Scott Morrison has warned against the dangers of taking a transactional, “zero-sum” approach to international relations and called for world trade reform on his first visit to London as Prime Minister.
Mr Morrison makes his maiden voyage to the United Kingdom as mass rallies and protests marking the visit of US President Donald Trump clog the streets.
Meanwhile, the UK political establishment is concentrating on the impending departure of British Prime Minister Theresa May after almost three arduous years of failed talks to strike a Brexit deal.
Amid the political chaos in the UK, Mr Morrison warned a gathering of business leaders that the global trading system was under “real and sustained pressure” and that the trade conflict between the US and China was putting the prosperity and living standards of billions of people at risk.
“We must do everything we can to avoid a zero-sum mindset developing, especially when it comes to global trade and commerce,” he said in a speech to the Australian-UK Chamber of Commerce on Tuesday.
“And we must guard against the lurch towards a narrow, transactional approach to international relations – where our relationships and the ambitions for the world we share, become nothing more than the sum of our deals.”

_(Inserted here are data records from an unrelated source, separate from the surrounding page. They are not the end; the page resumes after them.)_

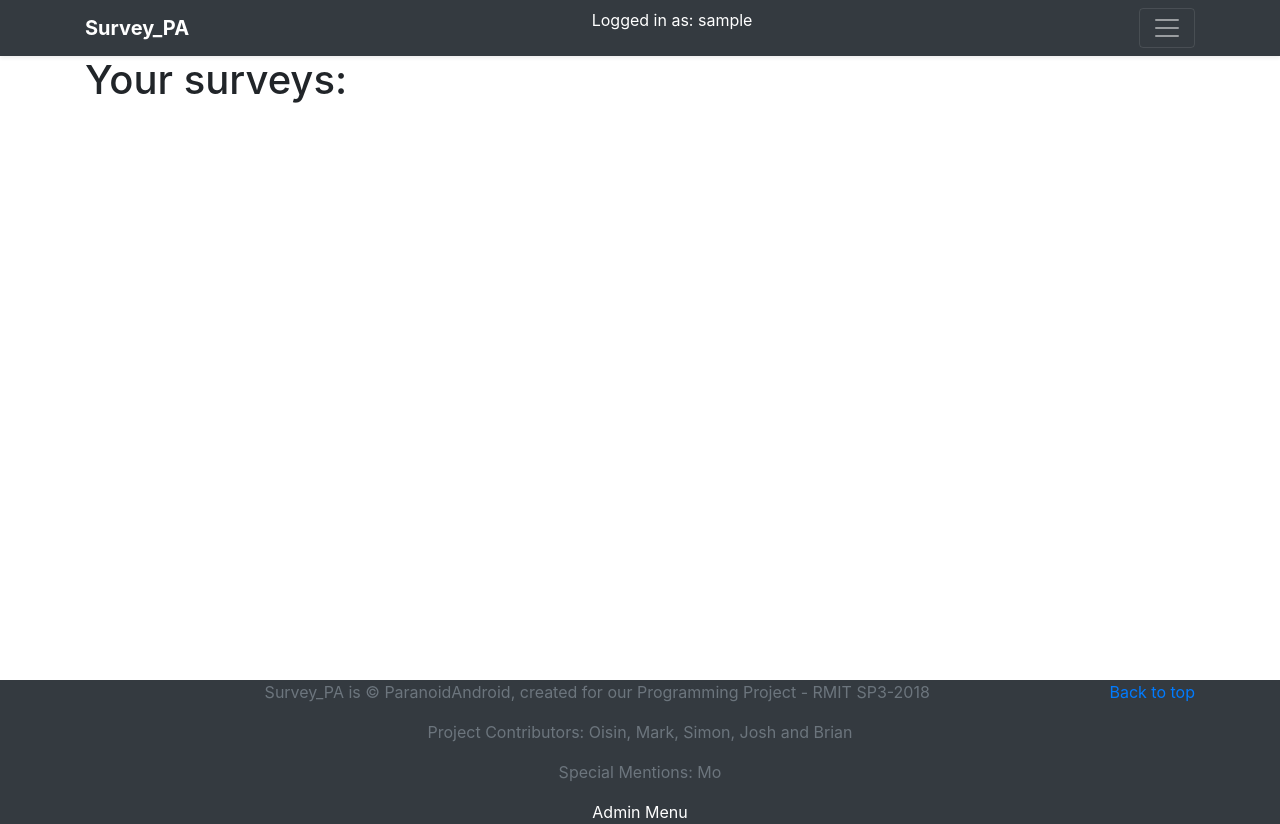
After one commit to Oisin-Headen/Django-Project, a Django app: page /my-surveys/ in a window 1280 px wide. The commit adds this page. Run offline with Django 3.2, Linux system fonts and the light colour scheme; the visitor is signed in with stand-in values (Sample User, id 1); data that the repository does not hold is empty; some libraries are stand-ins or nearby versions.

Commit message:
Survey View data

```diff
--- a/ParanoidEnv/ParanoidAndroidProject/paranoidApp/models.py
+++ b/ParanoidEnv/ParanoidAndroidProject/paranoidApp/models.py
@@ -14,4 +14,4 @@ class Survey(models.Model):
     """Model for the surveys"""
     survey_name = models.CharField(max_length=200)
     survey_desc = models.CharField(max_length=500)
-    # creator = models.ForeignKey(SurveyCreator, on_delete=models.CASCADE)
+    creator = models.ForeignKey(SurveyCreator, on_delete=models.CASCADE)
--- a/ParanoidEnv/ParanoidAndroidProject/paranoidApp/templates/paranoidApp/base.html
+++ b/ParanoidEnv/ParanoidAndroidProject/paranoidApp/templates/paranoidApp/base.html
@@ -30,6 +30,7 @@
                             <li><a href="{% url "index" %}" class="text-white">Home Page</a></li>
                         {% if request.user.is_authenticated %}
                             <li><a href="{% url "create_survey_single" %}" class="text-white">Create Survey</a></li>
+                            <li><a href="{% url "surveys_for_user" %}" class="text-white">Your Surveys</a></li>
                         {% endif %}
                             <li><a href="{% url 'view_survey' %}" class="text-white">View Sample Survey</a></li>
                         {% if request.user.is_authenticated %}
--- /dev/null
+++ b/ParanoidEnv/ParanoidAndroidProject/paranoidApp/templates/paranoidApp/user_surveys.html
@@ -0,0 +1,8 @@
+{% extends 'paranoidApp/base.html' %}
+
+{% block content %}
+    <h1>Your surveys:</h1>
+    {% for survey in surveys %}
+        <a href="{% url 'survey_data' survey.pk %}"><p>{{survey.survey_name}}</p></a>
+    {% endfor %}
+{% endblock %}
--- a/ParanoidEnv/ParanoidAndroidProject/paranoidApp/urls.py
+++ b/ParanoidEnv/ParanoidAndroidProject/paranoidApp/urls.py
@@ -15,6 +15,9 @@ urlpatterns = [
     path('create-survey/post/', views.create_survey_post, name="create_survey_single_post"),
     path('survey-created/<int:survey_id>/', views.survey_created, name='survey_created'),
 
+    path('my-surveys/', views.view_surveys_for_user, name="surveys_for_user"),
+    path('my-surveys/<int:survey_id>/', views.view_survey_data, name="survey_data"),
+
     path('signup/', views.signup, name="signup"),
-    path('logout/', views.logout, name="logout")
+    path('logout/', views.logout, name="logout"),
 ]
--- a/ParanoidEnv/ParanoidAndroidProject/paranoidApp/views.py
+++ b/ParanoidEnv/ParanoidAndroidProject/paranoidApp/views.py
@@ -1,6 +1,7 @@
 """This file contains the url method definitions for the app"""
 import json
 import os
+import csv
 # import pandas
 # import string
 from django.http import HttpResponse, HttpResponseRedirect
@@ -9,9 +10,11 @@ from django.urls import reverse
 from django.shortcuts import get_object_or_404, render, redirect
 from django.contrib.auth import login, authenticate
 from django.contrib.auth import logout as django_logout
+
 from django.contrib.auth.decorators import login_required
+from django.views.decorators.http import require_POST
 
-from .models import Survey
+from .models import Survey, SurveyUser, SurveyCreator
 from .forms import SignUpForm
 
 QUESTION_TYPES = {
@@ -50,7 +53,6 @@ def view_survey(request, survey_id=-1):
     survey_data = {"survey":json_data}
     return HttpResponse(loader.get_template("paranoidApp/survey_view.html")
                         .render(survey_data, request))
-
 
 
 def process_question(question_input, question):
@@ -164,7 +166,6 @@ def create_survey(request):
     return HttpResponse(loader.get_template("paranoidApp/survey_creation_single_page.html")
                         .render({}, request))
 
-
 def validate_questions(json_data):
     """Handles possible validation of questions"""
     assert json_data['name']
@@ -197,6 +198,8 @@ def validate_questions(json_data):
                           subquestion['type'] == "radio"):
                         assert subquestion['choices']
 
+@login_required
+@require_POST
 def create_survey_post(request):
     """Post request for creating survey"""
     json_data = json.loads(request.POST['json'])
@@ -208,7 +211,8 @@ def create_survey_post(request):
         return HttpResponseRedirect(reverse("error"))
 
     database_entry = Survey(survey_name=json_data['name'],
-                            survey_desc=json_data['desc'])
+                            survey_desc=json_data['desc'],
+                            creator=SurveyCreator.objects.get(user=request.user.id))
     database_entry.save()
     survey_id = database_entry.pk
 
@@ -235,7 +239,6 @@ def create_survey_post(request):
 
     return HttpResponseRedirect(reverse("survey_created", kwargs={"survey_id": survey_id}))
 
-
 def survey_created(request, survey_id):
     """Survey has been created"""
     survey = Survey.objects.get(pk=survey_id)
@@ -243,6 +246,30 @@ def survey_created(request, survey_id):
                         .render({"surveyname":survey.survey_name,
                                  "surveydesc": survey.survey_desc}, request))
 
+@login_required
+def view_surveys_for_user(request):
+    """View a user's survey"""
+    surveys = Survey.objects.filter(creator=request.user.id)
+    return HttpResponse(loader.get_template("paranoidApp/user_surveys.html")
+                        .render({"surveys": surveys}, request))
+
+@login_required
+def view_survey_data(request, survey_id):
+    """View the responses for the survey"""
+    survey = get_object_or_404(Survey, pk=survey_id)
+    if survey.creator != request.user.id and not request.user.is_admin:
+        HttpResponseRedirect(reverse('error'))
+    current_folder = os.path.dirname(os.path.abspath(__file__))
+    file_name = os.path.join(current_folder, "data/survey" + str(survey_id) + ".csv")
+    file = open(file_name, "r")
+    csv_data = []
+    csv_reader = csv.reader(file)
+    for row in csv_reader:
+        csv_data.append(row)
+    file.close()
+
+    return HttpResponse(loader.get_template("paranoidApp/survey_data.html")
+                        .render({"data": csv_data}, request))
 
 def signup(request):
     """The Signup form"""
@@ -253,6 +280,8 @@ def signup(request):
             username = form.cleaned_data.get('username')
             raw_password = form.cleaned_data.get('password1')
             user = authenticate(username=username, password=raw_password)
+            creator = SurveyCreator(user=user)
+            creator.save()
             login(request, user)
             return redirect(reverse("index"))
     else:
```
Also changed, not shown: ParanoidEnv/ParanoidAndroidProject/paranoidApp/templates/paranoidApp/survey_data.html (added, +13 -0 lines), ParanoidEnv/ParanoidAndroidProject/paranoidApp/migrations/0002_survey_creator.py (added).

The prime minister stressed that international relations were not merely economic, but fostered by shared experiences and history.
He used the example of D-Day, where he will be attending a ceremony commemorating the 75th anniversary of on Wednesday, and the Bretton Woods conference in 1944, which has underpinned the post-war liberal economic order.

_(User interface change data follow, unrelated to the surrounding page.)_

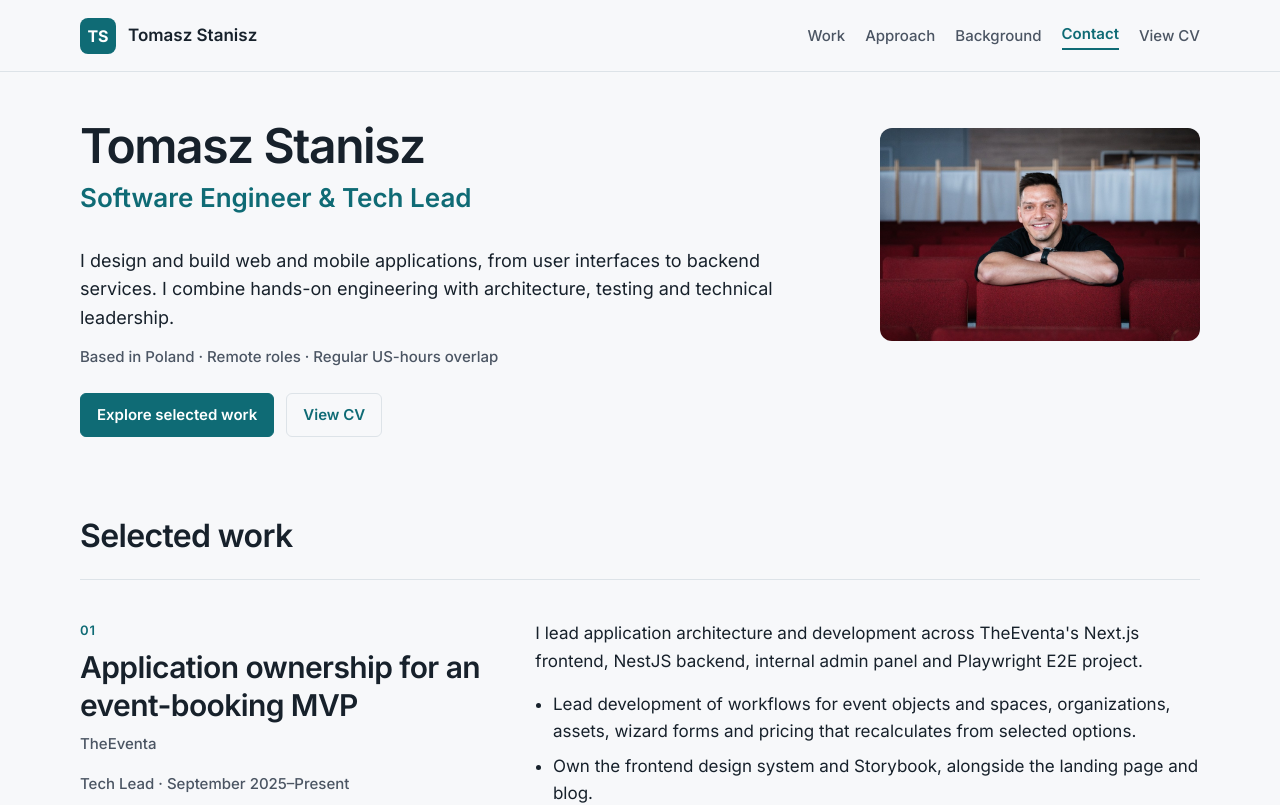
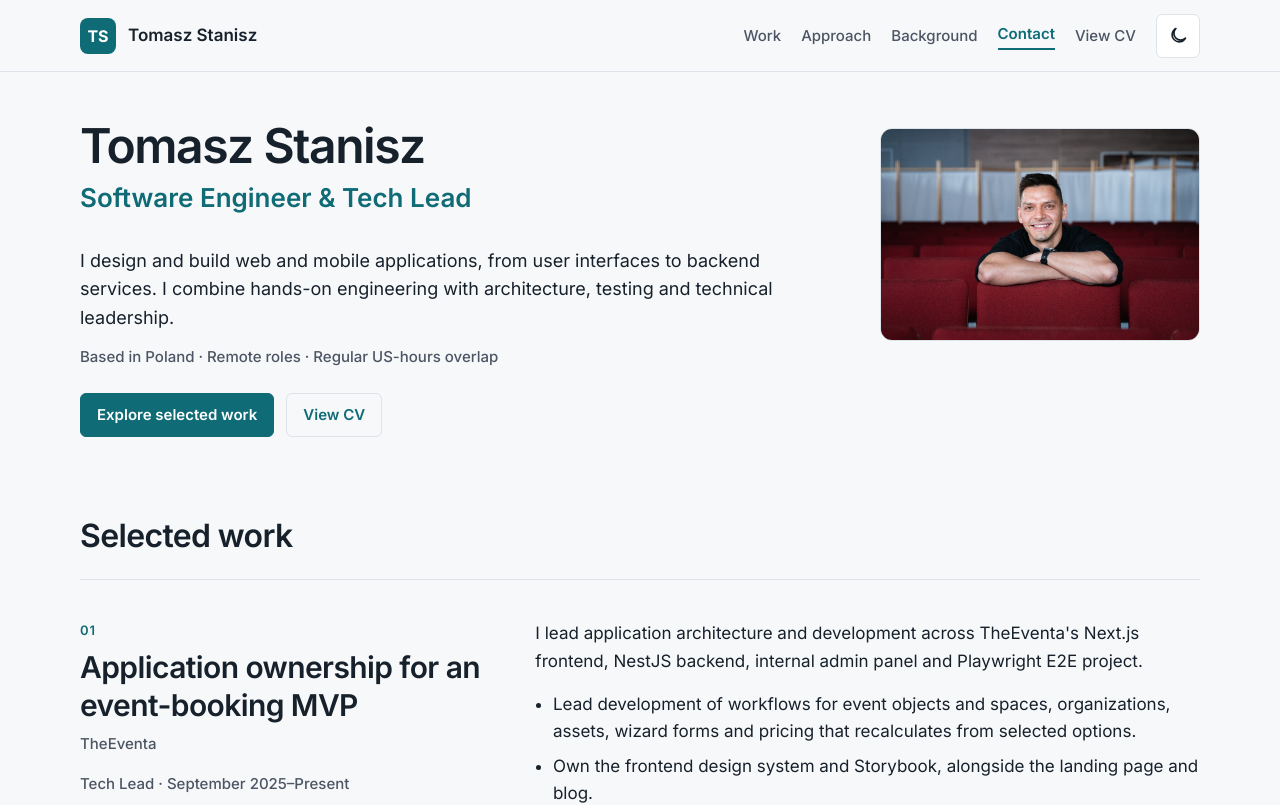
Before and after one commit to Fremen1990/react-portfolio-devthomas, a React (Create React App) app: page / in a window 1280 px wide. Shown: the top 805 px of the page. Built offline with nearby package versions, Linux system fonts and the light colour scheme.

Commit message:
Implement theme toggle functionality in NavBar; add dark/light mode support with localStorage persistence. Update styles for improved theme handling across components and enhance accessibility. Refactor related CSS variables for better theme management.

```diff
--- a/public/index.html
+++ b/public/index.html
@@ -9,6 +9,22 @@
     />
     <meta name="viewport" content="width=device-width, initial-scale=1" />
     <meta name="theme-color" content="#F7F8FA" />
+    <script>
+      (function () {
+        try {
+          var theme = localStorage.getItem("portfolio-theme");
+          if (theme === "dark") {
+            document.documentElement.classList.add("dark-theme");
+            document
+              .querySelector('meta[name="theme-color"]')
+              .setAttribute("content", "#10161b");
+          }
+          if (theme === "light") {
+            document.documentElement.classList.add("light-theme");
+          }
+        } catch (error) {}
+      })();
+    </script>
     <title>Tomasz Stanisz, Software Engineer &amp; Tech Lead</title>
     <meta
       name="description"
--- a/src/components/ActionLink/ActionLink.css
+++ b/src/components/ActionLink/ActionLink.css
@@ -25,14 +25,14 @@
 
 .action-link--solid {
   background: var(--accent);
-  color: #ffffff;
+  color: var(--on-accent);
   border-color: var(--accent);
 }
 
 .action-link--solid:hover {
   background: var(--accent-hover);
   border-color: var(--accent-hover);
-  color: #ffffff;
+  color: var(--on-accent);
   text-decoration: none;
 }
 
--- a/src/components/Hero/Hero.css
+++ b/src/components/Hero/Hero.css
@@ -57,6 +57,7 @@
   height: 180px;
   object-fit: cover;
   object-position: center 42%;
+  border: 1px solid var(--separator);
   border-radius: 12px;
 }
 
--- a/src/components/NavBar/NavBar.jsx
+++ b/src/components/NavBar/NavBar.jsx
@@ -1,6 +1,7 @@
 import React, { useEffect, useState } from "react";
 import { profile } from "../../content/publicProfile";
 import { scrollToSection } from "../../utils/scrollToSection";
+import { applyTheme, currentTheme, readStoredTheme } from "../../utils/theme";
 import "./navbar.css";
 
 const links = [
@@ -33,9 +34,46 @@ const currentSectionId = () => {
   return current;
 };
 
+const ThemeIcon = ({ name }) => {
+  if (name === "sun") {
+    return (
+      <svg viewBox="0 0 24 24" aria-hidden="true" className="theme-icon">
+        <circle
+          cx="12"
+          cy="12"
+          r="4"
+          fill="none"
+          stroke="currentColor"
+          strokeWidth="2"
+        />
+        <path
+          d="M12 2v2M12 20v2M4.9 4.9l1.4 1.4M17.7 17.7l1.4 1.4M2 12h2M20 12h2M4.9 19.1l1.4-1.4M17.7 6.3l1.4-1.4"
+          fill="none"
+          stroke="currentColor"
+          strokeWidth="2"
+          strokeLinecap="round"
+        />
+      </svg>
+    );
+  }
+
+  return (
+    <svg viewBox="0 0 24 24" aria-hidden="true" className="theme-icon">
+      <path
+        d="M21 14.5A8.5 8.5 0 1 1 9.5 3 7 7 0 0 0 21 14.5z"
+        fill="none"
+        stroke="currentColor"
+        strokeWidth="2"
+        strokeLinejoin="round"
+      />
+    </svg>
+  );
+};
+
 const NavBar = () => {
   const [open, setOpen] = useState(false);
   const [activeSection, setActiveSection] = useState("");
+  const [dark, setDark] = useState(() => currentTheme() === "dark");
 
   useEffect(() => {
     if (!open) {
@@ -74,7 +112,33 @@ const NavBar = () => {
     };
   }, []);
 
+  useEffect(() => {
+    let media;
+    try {
+      media = window.matchMedia("(prefers-color-scheme: dark)");
+    } catch (error) {
+      return undefined;
+    }
+
+    const onChange = (event) => {
+      if (readStoredTheme()) {
+        return;
+      }
+      applyTheme(event.matches ? "dark" : "light");
+      setDark(event.matches);
+    };
+
+    media.addEventListener("change", onChange);
+    return () => media.removeEventListener("change", onChange);
+  }, []);
+
   const close = () => setOpen(false);
+
+  const toggleTheme = () => {
+    const next = dark ? "light" : "dark";
+    applyTheme(next, { persist: true });
+    setDark(next === "dark");
+  };
 
   return (
     <header className="site-header">
@@ -92,16 +156,8 @@ const NavBar = () => {
           </span>
           <span>{profile.name}</span>
         </a>
-        <button
-          type="button"
-          className="nav-toggle"
-          aria-expanded={open}
-          aria-controls="site-nav"
-          onClick={() => setOpen((current) => !current)}
-        >
-          Menu
-        </button>
         <nav id="site-nav" className={open ? "site-nav is-open" : "site-nav"}>
+          <div className="site-nav-links">
             {links.map((link) => {
               const current = activeSection === link.href.slice(1);
               return (
@@ -120,6 +176,17 @@ const NavBar = () => {
               );
             })}
             <a
+              className="nav-cv-menu"
+              href={profile.links.cv}
+              target="_blank"
+              rel="noopener noreferrer"
+              onClick={close}
+            >
+              View CV
+            </a>
+          </div>
+          <a
+            className="nav-cv"
             href={profile.links.cv}
             target="_blank"
             rel="noopener noreferrer"
@@ -128,6 +195,24 @@ const NavBar = () => {
             View CV
           </a>
         </nav>
+        <button
+          type="button"
+          className="theme-toggle"
+          aria-pressed={dark}
+          aria-label={dark ? "Switch to light theme" : "Switch to dark theme"}
+          onClick={toggleTheme}
+        >
+          <ThemeIcon name={dark ? "sun" : "moon"} />
+        </button>
+        <button
+          type="button"
+          className="nav-toggle"
+          aria-expanded={open}
+          aria-controls="site-nav"
+          onClick={() => setOpen((current) => !current)}
+        >
+          Menu
+        </button>
       </div>
     </header>
   );
--- a/src/components/NavBar/navbar.css
+++ b/src/components/NavBar/navbar.css
@@ -3,7 +3,7 @@
   top: 0;
   z-index: 20;
   height: var(--header-height);
-  background: rgba(247, 248, 250, 0.94);
+  background: var(--header);
   border-bottom: 1px solid var(--separator);
 }
 
@@ -38,7 +38,7 @@
   height: 36px;
   border-radius: 8px;
   background: var(--accent);
-  color: #fff;
+  color: var(--on-accent);
   font-size: 16px;
   font-weight: 700;
   line-height: 1;
@@ -55,10 +55,39 @@
   font-weight: 600;
 }
 
-.site-nav {
+.site-nav,
+.site-nav-links {
   display: flex;
   align-items: center;
   gap: 8px 20px;
+}
+
+.site-nav {
+  margin-left: auto;
+}
+
+.theme-toggle {
+  display: inline-flex;
+  align-items: center;
+  justify-content: center;
+  width: 44px;
+  height: 44px;
+  padding: 0;
+  border: 1px solid var(--separator);
+  border-radius: 6px;
+  background: var(--surface);
+  color: var(--text);
+  cursor: pointer;
+}
+
+.theme-toggle:hover {
+  color: var(--accent-hover);
+  border-color: var(--accent);
+}
+
+.theme-icon {
+  width: 20px;
+  height: 20px;
 }
 
 .site-nav a {
@@ -84,7 +113,11 @@
     display: inline-flex;
   }
 
-  .site-nav {
+  .nav-cv {
+    display: none;
+  }
+
+  .site-nav-links {
     display: none;
     position: absolute;
     top: var(--header-height);
@@ -98,11 +131,11 @@
     border-bottom: 1px solid var(--separator);
   }
 
-  .site-nav.is-open {
+  .site-nav.is-open .site-nav-links {
     display: flex;
   }
 
-  .site-nav a {
+  .site-nav-links a {
     display: inline-flex;
     align-items: center;
     min-height: 44px;
@@ -110,7 +143,16 @@
 }
 
 @media (min-width: 801px) {
-  .nav-toggle {
+  .theme-toggle {
+    margin-left: 4px;
+  }
+
+  .nav-toggle,
+  .nav-cv-menu {
     display: none;
   }
+
+  .site-nav-links {
+    display: contents;
+  }
 }
--- a/src/index.css
+++ b/src/index.css
@@ -5,7 +5,9 @@
   --text-secondary: #4b5563;
   --accent: #0f6b75;
   --accent-hover: #0b525b;
+  --on-accent: #ffffff;
   --separator: #dde3e8;
+  --header: rgba(247, 248, 250, 0.94);
   --space-1: 4px;
   --space-2: 8px;
   --space-3: 12px;
@@ -20,6 +22,35 @@
   --content-width: 1120px;
   --font: Inter, ui-sans-serif, system-ui, -apple-system, BlinkMacSystemFont,
     "Segoe UI", sans-serif;
+  color-scheme: light;
+}
+
+@media (prefers-color-scheme: dark) {
+  :root:not(.light-theme) {
+    --canvas: #10161b;
+    --surface: #1a232b;
+    --text: #e8eef2;
+    --text-secondary: #c5d0d8;
+    --accent: #8fd3da;
+    --accent-hover: #b7e6ea;
+    --on-accent: #102228;
+    --separator: #2c3842;
+    --header: rgba(16, 22, 27, 0.94);
+    color-scheme: dark;
+  }
+}
+
+html.dark-theme {
+  --canvas: #10161b;
+  --surface: #1a232b;
+  --text: #e8eef2;
+  --text-secondary: #c5d0d8;
+  --accent: #8fd3da;
+  --accent-hover: #b7e6ea;
+  --on-accent: #102228;
+  --separator: #2c3842;
+  --header: rgba(16, 22, 27, 0.94);
+  color-scheme: dark;
 }
 
 html {
--- a/src/utils/scrollToSection.js
+++ b/src/utils/scrollToSection.js
@@ -9,7 +9,12 @@ export const scrollToSection = (event, href) => {
   }
 
   event.preventDefault();
-  const reduce = window.matchMedia("(prefers-reduced-motion: reduce)").matches;
+  let reduce = false;
+  try {
+    reduce = window.matchMedia("(prefers-reduced-motion: reduce)").matches;
+  } catch (error) {
+    reduce = false;
+  }
   target.scrollIntoView({
     behavior: reduce ? "auto" : "smooth",
     block: "start",
--- /dev/null
+++ b/src/utils/theme.js
@@ -0,0 +1,58 @@
+export const THEME_KEY = "portfolio-theme";
+
+const THEME_COLORS = {
+  light: "#f7f8fa",
+  dark: "#10161b",
+};
+
+export const readStoredTheme = () => {
+  try {
+    const value = localStorage.getItem(THEME_KEY);
+    return value === "dark" || value === "light" ? value : null;
+  } catch (error) {
+    return null;
+  }
+};
+
+export const systemPrefersDark = () => {
+  try {
+    return window.matchMedia("(prefers-color-scheme: dark)").matches;
+  } catch (error) {
+    return false;
+  }
+};
+
+export const currentTheme = () => {
+  const root = document.documentElement;
+  if (root.classList.contains("dark-theme")) {
+    return "dark";
+  }
+  if (root.classList.contains("light-theme")) {
+    return "light";
+  }
+  return systemPrefersDark() ? "dark" : "light";
+};
+
+const paintThemeColor = (theme) => {
+  document
+    .querySelector('meta[name="theme-color"]')
+    ?.setAttribute("content", THEME_COLORS[theme]);
+};
+
+export const applyTheme = (theme, { persist = false } = {}) => {
+  const root = document.documentElement;
+
+  if (persist) {
+    root.classList.toggle("dark-theme", theme === "dark");
+    root.classList.toggle("light-theme", theme === "light");
+    try {
+      localStorage.setItem(THEME_KEY, theme);
+    } catch (error) {
+      // Storage can be unavailable in private browsing.
+    }
+  } else {
+    root.classList.remove("dark-theme", "light-theme");
+  }
+
+  paintThemeColor(currentTheme());
+};
```
Also changed, not shown: 1 other file (tests, documents, lock files or other folders). Lines whose indentation alone changed are shown as unchanged.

Mr Morrison said that conference led to the foundation of the World Bank, the IMF and the original General Agreement on Tariffs and Trade and culminated in the establishment of the World Trade Organisation.
He called for reform of the WTO to avoid a further breakdown of international relations into a cold economic transactions.
“The WTO remains the best foundation we have for securing continued prosperity in a fast-changing world; as the Brexit debate in this country demonstrates only too well,” he said.
“So we must remain committed to this task – to allow commercial society to flourish – to allow the people in this room – the entrepreneurs, the employers, the risk takers – to make the investment decisions so vital to future prosperity.
“It is critical, therefore, that like-minded countries, including Australia and the United Kingdom, lend their support to WTO reform – to mend, not end, the rules-based trading system.”